As we descend from the gilded precincts of Tuxedo Park toward the highway, we pause at what may be the most dispiriting structure in town. It’s a long, rectangular, one-story cement building with an excoriated façade that faintly divulges its history: an IGA, once the town’s only supermarket, which closed last year. Gazing through the car window, I could imagine it as the social artery of the town, where shoppers met and exchanged news with friends and neighbors while picking over Bibb lettuce and strawberries. As a consequence of its demise, residents of Tuxedo and Sloatsburg drive 10 miles for groceries.
We pull around to the back, and the poignancy of the scene smacks me in the forehead: Christmas lights dangle above decaying loading docks. I turn to Bruno, knowing what was coming.
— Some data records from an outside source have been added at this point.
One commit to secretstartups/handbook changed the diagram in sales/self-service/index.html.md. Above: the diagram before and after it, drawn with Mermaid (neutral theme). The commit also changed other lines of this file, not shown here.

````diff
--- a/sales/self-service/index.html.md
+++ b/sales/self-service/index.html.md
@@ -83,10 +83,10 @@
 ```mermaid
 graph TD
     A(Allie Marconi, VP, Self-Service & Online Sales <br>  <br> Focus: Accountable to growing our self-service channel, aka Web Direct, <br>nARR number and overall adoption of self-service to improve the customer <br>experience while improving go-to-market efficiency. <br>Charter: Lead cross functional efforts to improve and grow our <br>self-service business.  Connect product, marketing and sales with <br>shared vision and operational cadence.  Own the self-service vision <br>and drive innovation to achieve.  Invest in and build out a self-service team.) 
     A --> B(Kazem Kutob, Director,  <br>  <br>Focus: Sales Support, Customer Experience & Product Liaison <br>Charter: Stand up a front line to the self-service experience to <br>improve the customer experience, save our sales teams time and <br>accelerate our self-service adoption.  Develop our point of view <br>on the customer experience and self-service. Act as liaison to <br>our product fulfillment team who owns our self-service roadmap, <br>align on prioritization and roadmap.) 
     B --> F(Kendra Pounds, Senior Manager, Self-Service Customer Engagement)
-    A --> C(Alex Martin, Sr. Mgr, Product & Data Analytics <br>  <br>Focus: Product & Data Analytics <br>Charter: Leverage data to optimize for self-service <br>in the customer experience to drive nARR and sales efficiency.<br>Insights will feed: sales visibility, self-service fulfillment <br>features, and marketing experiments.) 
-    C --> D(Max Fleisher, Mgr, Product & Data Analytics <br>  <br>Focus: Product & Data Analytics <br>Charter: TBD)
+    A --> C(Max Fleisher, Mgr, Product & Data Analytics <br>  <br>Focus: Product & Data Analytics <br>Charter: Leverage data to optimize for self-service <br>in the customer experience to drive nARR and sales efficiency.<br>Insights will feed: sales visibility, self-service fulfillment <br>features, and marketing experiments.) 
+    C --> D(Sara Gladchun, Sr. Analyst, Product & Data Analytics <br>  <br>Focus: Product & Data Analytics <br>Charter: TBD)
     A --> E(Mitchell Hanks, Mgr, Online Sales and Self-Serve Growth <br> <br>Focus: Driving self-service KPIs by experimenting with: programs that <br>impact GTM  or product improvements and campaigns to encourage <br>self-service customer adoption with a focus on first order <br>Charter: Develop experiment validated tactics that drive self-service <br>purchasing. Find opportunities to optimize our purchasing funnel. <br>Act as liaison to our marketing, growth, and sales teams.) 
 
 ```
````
“I bought it,” he declares. “It has great potential.” Plans are in process for a market and restaurant, he says. To many residents of Tuxedo and Sloatsburg, Bruno has assumed near-mythological status. Few have met him, even fewer have taken the time to check out the Sloatsburg site, but most expressed guarded optimism concerning his observations in the media.
“He talks so fast about so many things that sometimes I can’t keep up with him,” Tyler Rhodes, the good-humored septuagenarian owner of Rhodes North Tavern, told me. “But he is a really smart guy and knows what he’s doing.”
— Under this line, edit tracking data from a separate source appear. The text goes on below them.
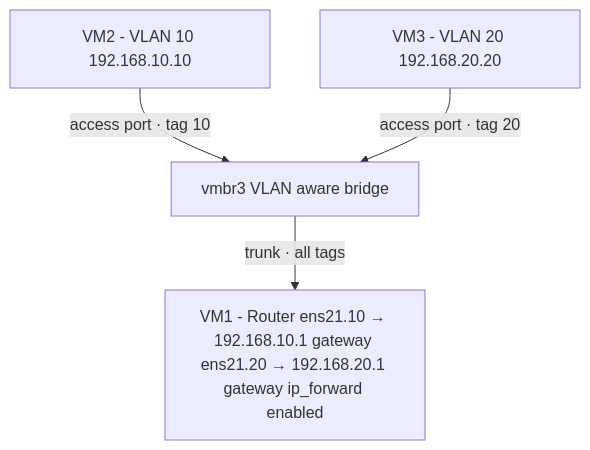
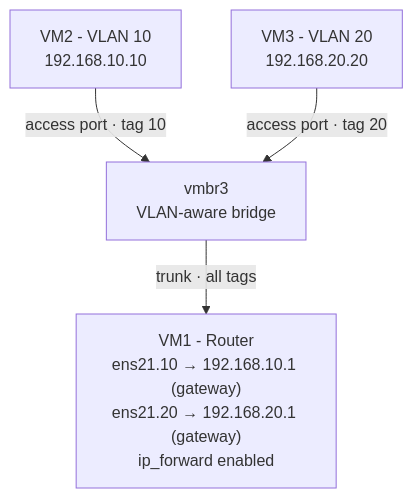
Before and after one commit to AnthonyQ04/proxmox-network-lab: the diagram in README.md, drawn with Mermaid. The commit also changed other lines of this file, not shown here.

Commit message:
Improve readability of routing scenario descriptions
Updated diagram labels for better readability.

````diff
--- a/README.md
+++ b/README.md
@@ -22,11 +22,11 @@
 ```mermaid
 graph TD
-    VM2["VM2 - VLAN 10 192.168.10.10"]
-    VM3["VM3 - VLAN 20 192.168.20.20"]
-    BR["vmbr3 VLAN aware bridge"]
-    VM1["VM1 - Router ens21.10 → 192.168.10.1 gateway ens21.20 → 192.168.20.1 gateway ip_forward enabled"]
+    VM2["VM2 - VLAN 10<br/>192.168.10.10"]
+    VM3["VM3 - VLAN 20<br/>192.168.20.20"]
+    BR["vmbr3<br/>VLAN-aware bridge"]
+    VM1["VM1 - Router<br/>ens21.10 → 192.168.10.1 (gateway)<br/>ens21.20 → 192.168.20.1 (gateway)<br/>ip_forward enabled"]
 
     VM2 -->|"access port · tag 10"| BR
     VM3 -->|"access port · tag 20"| BR
     BR -->|"trunk · all tags"| VM1
 ```
````
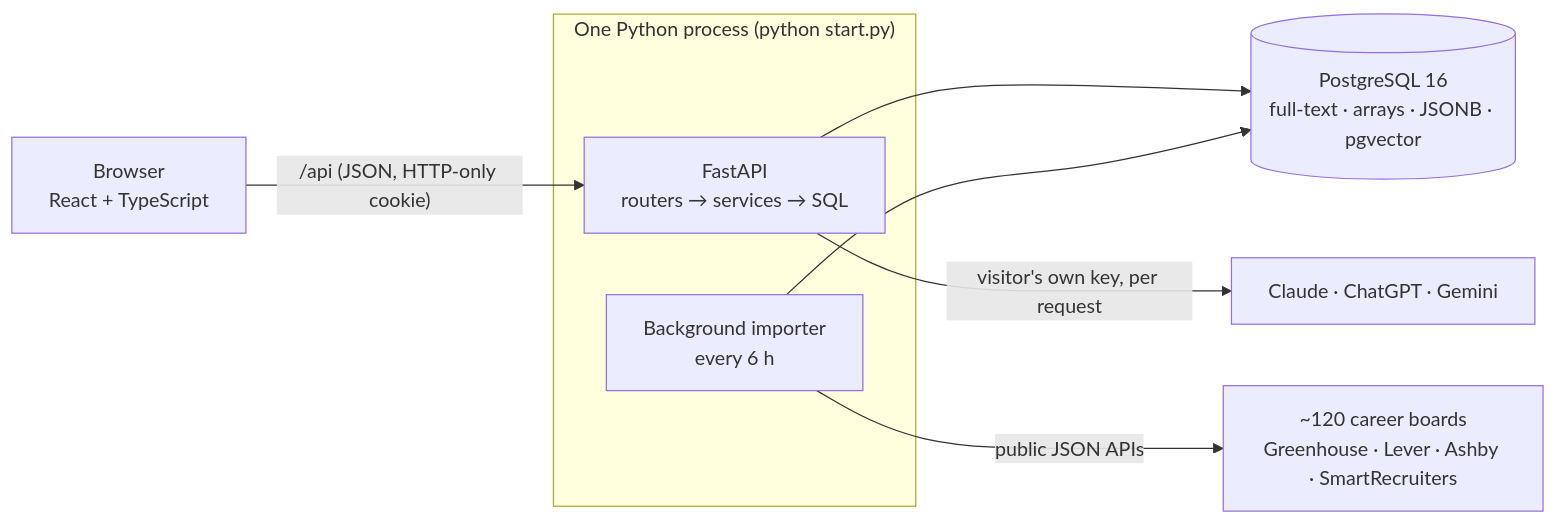
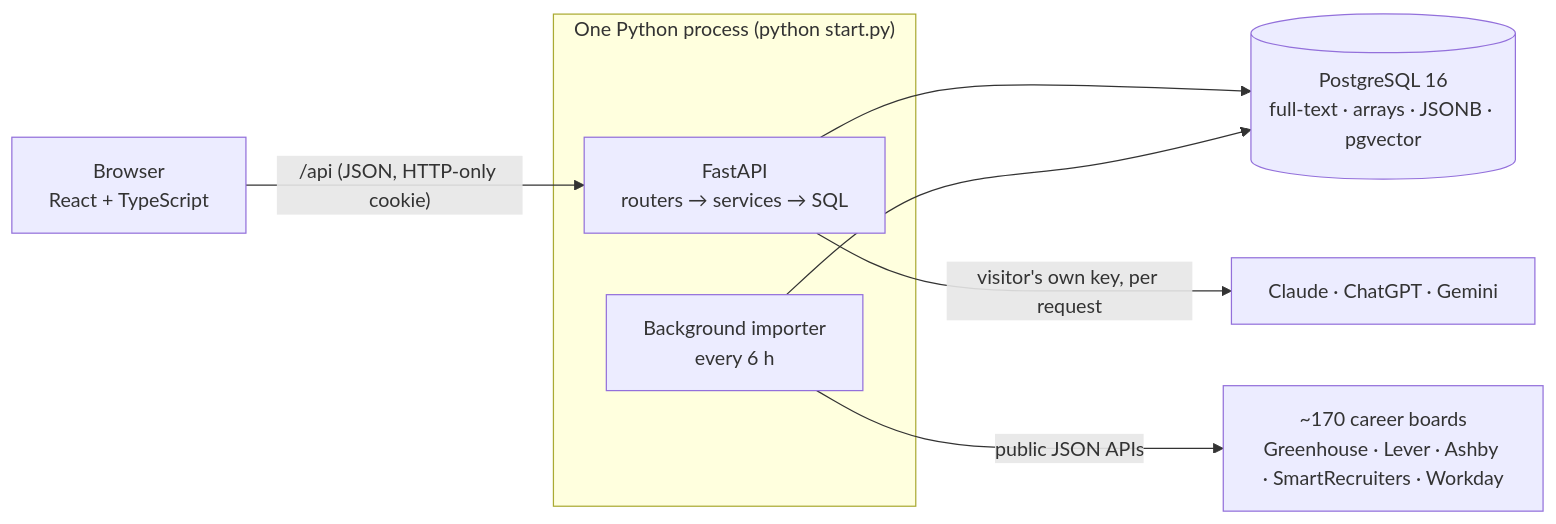
One commit to mbendari7/COOP-Radar changed the diagram in README.md. Above: the diagram before and after it, drawn with Mermaid. The commit also changed other lines of this file and 64 other files, not shown here.

````diff
--- a/README.md
+++ b/README.md
@@ -54,12 +56,12 @@
 ```mermaid
 flowchart LR
     B["Browser<br/>React + TypeScript"] -->|"/api (JSON, HTTP-only cookie)"| API
     subgraph Server["One Python process (python start.py)"]
       API["FastAPI<br/>routers → services → SQL"]
       JOBS["Background importer<br/>every 6 h"]
     end
     API --> DB[("PostgreSQL 16<br/>full-text · arrays · JSONB · pgvector")]
     JOBS --> DB
-    JOBS -->|"public JSON APIs"| BOARDS["~120 career boards<br/>Greenhouse · Lever · Ashby · SmartRecruiters"]
+    JOBS -->|"public JSON APIs"| BOARDS["~170 career boards<br/>Greenhouse · Lever · Ashby · SmartRecruiters · Workday"]
     API -->|"visitor's own key, per request"| AI["Claude · ChatGPT · Gemini"]
 ```
````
Anne Skinner, back at the Orange Top, has been around long enough to see other ballyhooed ventures come to little, but she is hopeful. Her one grievance regards Bruno’s acquisition of the rambling old Tuxedo Inn and restaurant. It turned out to be structurally ill-suited to renovation, so it was leveled.
“I went on my first date there with my husband; he died four years ago,” Skinner recalled. “Everybody went there. Now there’s no place to go.”
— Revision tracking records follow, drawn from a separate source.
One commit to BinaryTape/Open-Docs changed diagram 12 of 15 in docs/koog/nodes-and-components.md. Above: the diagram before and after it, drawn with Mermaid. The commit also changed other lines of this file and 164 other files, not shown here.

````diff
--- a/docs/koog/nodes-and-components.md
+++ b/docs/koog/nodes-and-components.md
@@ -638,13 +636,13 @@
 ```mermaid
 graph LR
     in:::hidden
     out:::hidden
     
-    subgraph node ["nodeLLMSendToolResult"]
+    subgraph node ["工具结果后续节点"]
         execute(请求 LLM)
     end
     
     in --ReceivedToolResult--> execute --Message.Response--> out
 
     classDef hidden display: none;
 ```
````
Not surprisingly, civic dignitaries are steadfastly behind the project, not least for the tax revenue it could reap.
I dropped in on Carl Wright who, like Skinner, has seen it all. A genial, loquacious man wearing a blue checked shirt with an American flag pin attached to the collar, he has been the mayor of Sloatsburg, “on and off,” since 1990.
He describes Bruno as a man of “great vision” and, hopefully, the right person to jump-start the local economy after years of stagnation.
He adds: “I think the whole community is enthusiastic about this because it could promote commerce and improve the quality of our village.”
Some up in Tuxedo feel like a bride abandoned at the altar. This is where the project was to begin. For more than two years the media enthused over the second coming of the town, only to see the shrine levitate to Sloatsburg. Early in the planning stage, Bruno and his team, called the Tuxedo Hudson Company, concluded that Sloatsburg was in more need of constructive surgery than its neighbor to the north. So the focus changed, just a baguette’s toss from the railroad station.
Bill Sweet, a financial adviser, part-time commuter, and former president of the Tuxedo Chamber of Commerce, does not need to be sold on the venture wherever it starts.
“They’re really awesome people,” he says. “And as far as I can tell, there is no negative to this.”
Bruno, a man who appears unburdened by self-doubt, is escorting me around his busy work in progress, excitedly pointing out a new reflecting pool and mini-grove of just-planted hornbeam trees. We slog through a muddy construction area where he points to a barnlike structure that will house the art gallery.
“Who knows, maybe no one will go there except me,” he surmised. “But an art gallery is part of my dream, and I want it there, so there it is."